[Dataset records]
[Start of section]

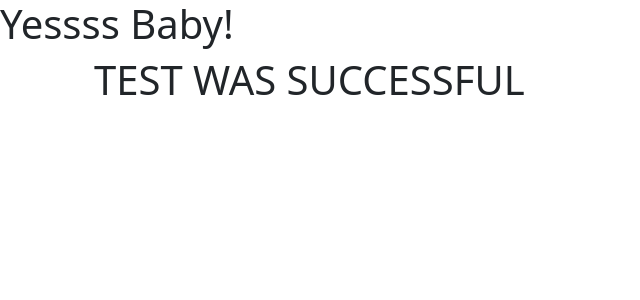
After one commit to Ruffman/rematch, a Django app: page /test/ in a window 1280 px wide. The commit adds this page. Shown: the top 300 px of the page, without its empty margins (0-640 px from the left). Run offline with Django 4.2, Linux system fonts and the light colour scheme.

Commit message:
added a testpage to test extending the basepage

```diff
--- a/rematch/urls.py
+++ b/rematch/urls.py
@@ -20,4 +20,5 @@
 urlpatterns = [
     path('admin/', admin.site.urls),
     path('base/', views.BasePage.as_view(), name='base.html'),
+    path('test/', views.TestPage.as_view(), name='test.html'),
 ]
--- a/rematch/views.py
+++ b/rematch/views.py
@@ -2,6 +2,8 @@
 
 
 
+class TestPage(TemplateView):
+    template_name = 'test.html'
 
 class BasePage(TemplateView):
     template_name = 'base.html'
--- a/templates/base.html
+++ b/templates/base.html
@@ -17,7 +17,7 @@
 
     <div class="container">
       {% block content %}
-
+      <h2>How do you doooo, fellow kid?</h2>
       {% endblock content %}
     </div>
 
--- /dev/null
+++ b/templates/test.html
@@ -0,0 +1,7 @@
+{% extends "base.html" %}
+
+{% block content %}
+<div class="container">
+  <h1>TEST WAS SUCCESSFUL</h1>
+</div>
+{% endblock content %}
```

[End of section]

- [What is needed]:
Your task is to return the entries above exactly, with no pictures.

- [Response to the task]:
After one commit to Ruffman/rematch, a Django app: page /test/ in a window 1280 px wide. The commit adds this page. Shown: the top 300 px of the page, without its empty margins (0-640 px from the left). Run offline with Django 4.2, Linux system fonts and the light colour scheme.

Commit message:
added a testpage to test extending the basepage

```diff
--- a/rematch/urls.py
+++ b/rematch/urls.py
@@ -20,4 +20,5 @@
 urlpatterns = [
     path('admin/', admin.site.urls),
     path('base/', views.BasePage.as_view(), name='base.html'),
+    path('test/', views.TestPage.as_view(), name='test.html'),
 ]
--- a/rematch/views.py
+++ b/rematch/views.py
@@ -2,6 +2,8 @@
 
 
 
+class TestPage(TemplateView):
+    template_name = 'test.html'
 
 class BasePage(TemplateView):
     template_name = 'base.html'
--- a/templates/base.html
+++ b/templates/base.html
@@ -17,7 +17,7 @@
 
     <div class="container">
       {% block content %}
-
+      <h2>How do you doooo, fellow kid?</h2>
       {% endblock content %}
     </div>
 
--- /dev/null
+++ b/templates/test.html
@@ -0,0 +1,7 @@
+{% extends "base.html" %}
+
+{% block content %}
+<div class="container">
+  <h1>TEST WAS SUCCESSFUL</h1>
+</div>
+{% endblock content %}
```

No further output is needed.